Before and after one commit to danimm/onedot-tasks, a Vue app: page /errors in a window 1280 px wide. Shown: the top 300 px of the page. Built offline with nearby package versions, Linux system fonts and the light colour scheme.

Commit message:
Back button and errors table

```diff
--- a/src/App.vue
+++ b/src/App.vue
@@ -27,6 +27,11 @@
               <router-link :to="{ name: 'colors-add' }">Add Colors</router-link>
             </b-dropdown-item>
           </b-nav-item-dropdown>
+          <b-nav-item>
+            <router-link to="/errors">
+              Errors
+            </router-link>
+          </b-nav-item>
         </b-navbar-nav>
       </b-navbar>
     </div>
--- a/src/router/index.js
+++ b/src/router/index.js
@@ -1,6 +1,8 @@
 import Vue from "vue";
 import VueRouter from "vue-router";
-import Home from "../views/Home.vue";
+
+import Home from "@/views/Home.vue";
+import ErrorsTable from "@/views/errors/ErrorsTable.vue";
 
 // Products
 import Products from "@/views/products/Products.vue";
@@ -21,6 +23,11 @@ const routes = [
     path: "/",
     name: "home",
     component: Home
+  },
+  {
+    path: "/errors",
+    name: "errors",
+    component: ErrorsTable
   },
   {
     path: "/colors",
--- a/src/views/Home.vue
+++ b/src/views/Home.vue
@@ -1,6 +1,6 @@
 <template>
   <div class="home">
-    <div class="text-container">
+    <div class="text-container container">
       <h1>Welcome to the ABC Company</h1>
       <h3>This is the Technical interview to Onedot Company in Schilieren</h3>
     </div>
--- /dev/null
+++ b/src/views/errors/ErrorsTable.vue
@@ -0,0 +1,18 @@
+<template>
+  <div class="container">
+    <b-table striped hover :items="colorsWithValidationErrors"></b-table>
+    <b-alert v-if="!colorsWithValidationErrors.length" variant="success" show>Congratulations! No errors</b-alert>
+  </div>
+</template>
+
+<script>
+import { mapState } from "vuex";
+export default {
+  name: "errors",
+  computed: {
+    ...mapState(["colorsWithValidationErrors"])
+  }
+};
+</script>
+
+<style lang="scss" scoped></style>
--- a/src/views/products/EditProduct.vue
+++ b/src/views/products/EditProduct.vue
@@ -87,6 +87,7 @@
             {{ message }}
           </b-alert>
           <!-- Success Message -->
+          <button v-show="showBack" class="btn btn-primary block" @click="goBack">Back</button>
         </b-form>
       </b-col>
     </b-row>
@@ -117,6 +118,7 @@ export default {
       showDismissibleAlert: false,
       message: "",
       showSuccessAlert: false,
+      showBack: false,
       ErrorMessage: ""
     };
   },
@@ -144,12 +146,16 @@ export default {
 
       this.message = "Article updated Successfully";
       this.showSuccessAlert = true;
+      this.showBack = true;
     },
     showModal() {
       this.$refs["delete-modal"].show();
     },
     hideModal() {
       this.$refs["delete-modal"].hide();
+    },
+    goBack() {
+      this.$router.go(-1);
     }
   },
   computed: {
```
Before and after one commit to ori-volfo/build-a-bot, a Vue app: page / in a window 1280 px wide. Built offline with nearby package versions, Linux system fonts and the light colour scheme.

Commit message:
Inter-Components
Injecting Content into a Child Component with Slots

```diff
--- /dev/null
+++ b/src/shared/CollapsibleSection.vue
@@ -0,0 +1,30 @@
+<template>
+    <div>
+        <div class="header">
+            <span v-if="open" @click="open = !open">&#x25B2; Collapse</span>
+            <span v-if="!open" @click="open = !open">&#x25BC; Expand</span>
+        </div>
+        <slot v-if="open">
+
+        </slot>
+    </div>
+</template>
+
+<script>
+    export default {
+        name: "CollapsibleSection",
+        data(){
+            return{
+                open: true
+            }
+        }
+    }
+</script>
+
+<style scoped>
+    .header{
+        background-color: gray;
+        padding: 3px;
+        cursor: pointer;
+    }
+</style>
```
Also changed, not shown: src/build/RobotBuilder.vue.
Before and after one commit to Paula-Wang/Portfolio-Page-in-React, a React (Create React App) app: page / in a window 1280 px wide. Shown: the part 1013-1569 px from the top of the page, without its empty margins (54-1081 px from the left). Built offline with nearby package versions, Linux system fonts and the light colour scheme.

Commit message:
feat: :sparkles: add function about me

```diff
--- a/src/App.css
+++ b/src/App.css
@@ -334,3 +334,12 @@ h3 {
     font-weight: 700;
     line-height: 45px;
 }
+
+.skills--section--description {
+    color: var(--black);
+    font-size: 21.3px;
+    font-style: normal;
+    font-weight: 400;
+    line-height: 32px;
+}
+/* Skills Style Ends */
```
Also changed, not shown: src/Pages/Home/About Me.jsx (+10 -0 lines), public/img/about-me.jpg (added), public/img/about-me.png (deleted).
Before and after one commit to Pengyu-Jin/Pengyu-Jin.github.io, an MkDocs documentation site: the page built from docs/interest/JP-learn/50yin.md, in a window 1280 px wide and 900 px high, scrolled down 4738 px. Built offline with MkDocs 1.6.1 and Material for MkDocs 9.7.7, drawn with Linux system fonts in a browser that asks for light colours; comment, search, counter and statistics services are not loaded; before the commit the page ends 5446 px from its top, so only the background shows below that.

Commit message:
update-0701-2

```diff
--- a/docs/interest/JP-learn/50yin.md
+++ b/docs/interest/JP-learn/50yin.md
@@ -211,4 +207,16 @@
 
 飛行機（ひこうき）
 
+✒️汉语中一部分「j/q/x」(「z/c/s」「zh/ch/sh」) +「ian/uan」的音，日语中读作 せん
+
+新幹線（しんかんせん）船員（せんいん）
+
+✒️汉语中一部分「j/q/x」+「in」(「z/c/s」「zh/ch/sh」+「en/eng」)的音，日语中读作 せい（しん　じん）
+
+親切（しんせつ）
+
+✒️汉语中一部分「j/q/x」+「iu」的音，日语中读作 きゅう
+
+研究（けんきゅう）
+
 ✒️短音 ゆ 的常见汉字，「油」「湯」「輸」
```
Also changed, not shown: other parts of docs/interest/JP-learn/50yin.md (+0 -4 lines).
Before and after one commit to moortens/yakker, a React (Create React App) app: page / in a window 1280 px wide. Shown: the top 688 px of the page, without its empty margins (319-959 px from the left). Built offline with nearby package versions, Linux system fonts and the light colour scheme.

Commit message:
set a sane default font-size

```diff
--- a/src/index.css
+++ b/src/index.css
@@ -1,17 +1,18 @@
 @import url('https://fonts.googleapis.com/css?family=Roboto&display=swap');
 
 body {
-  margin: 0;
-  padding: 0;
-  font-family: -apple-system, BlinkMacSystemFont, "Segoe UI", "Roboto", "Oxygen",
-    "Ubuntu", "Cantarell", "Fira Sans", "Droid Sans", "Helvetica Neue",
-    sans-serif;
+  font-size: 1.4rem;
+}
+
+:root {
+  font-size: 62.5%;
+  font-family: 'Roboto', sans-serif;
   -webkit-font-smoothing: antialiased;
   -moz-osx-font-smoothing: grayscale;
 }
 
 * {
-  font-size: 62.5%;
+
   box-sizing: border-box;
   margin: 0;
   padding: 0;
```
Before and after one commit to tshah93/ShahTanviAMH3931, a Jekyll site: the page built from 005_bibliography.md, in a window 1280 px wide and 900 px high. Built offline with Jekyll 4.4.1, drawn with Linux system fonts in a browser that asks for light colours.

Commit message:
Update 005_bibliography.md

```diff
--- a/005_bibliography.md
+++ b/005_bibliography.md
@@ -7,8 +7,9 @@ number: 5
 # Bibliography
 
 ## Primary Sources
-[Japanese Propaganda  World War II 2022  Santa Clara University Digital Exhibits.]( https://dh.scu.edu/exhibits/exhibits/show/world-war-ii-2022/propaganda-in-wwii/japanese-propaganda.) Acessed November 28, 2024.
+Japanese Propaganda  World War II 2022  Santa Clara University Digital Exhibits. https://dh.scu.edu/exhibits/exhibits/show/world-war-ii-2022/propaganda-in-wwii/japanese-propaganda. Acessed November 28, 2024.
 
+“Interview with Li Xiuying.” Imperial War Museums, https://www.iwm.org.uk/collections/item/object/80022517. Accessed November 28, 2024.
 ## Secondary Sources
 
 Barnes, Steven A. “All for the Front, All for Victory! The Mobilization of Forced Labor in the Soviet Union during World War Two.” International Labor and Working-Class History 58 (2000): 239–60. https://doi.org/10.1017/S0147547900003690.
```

-----

[What you will do]
Return each line from the entries above that includes "interest".

[Task answer]
Before and after one commit to Pengyu-Jin/Pengyu-Jin.github.io, an MkDocs documentation site: the page built from docs/interest/JP-learn/50yin.md, in a window 1280 px wide and 900 px high, scrolled down 4738 px. Built offline with MkDocs 1.6.1 and Material for MkDocs 9.7.7, drawn with Linux system fonts in a browser that asks for light colours; comment, search, counter and statistics services are not loaded; before the commit the page ends 5446 px from its top, so only the background shows below that.
--- a/docs/interest/JP-learn/50yin.md
+++ b/docs/interest/JP-learn/50yin.md
Also changed, not shown: other parts of docs/interest/JP-learn/50yin.md (+0 -4 lines).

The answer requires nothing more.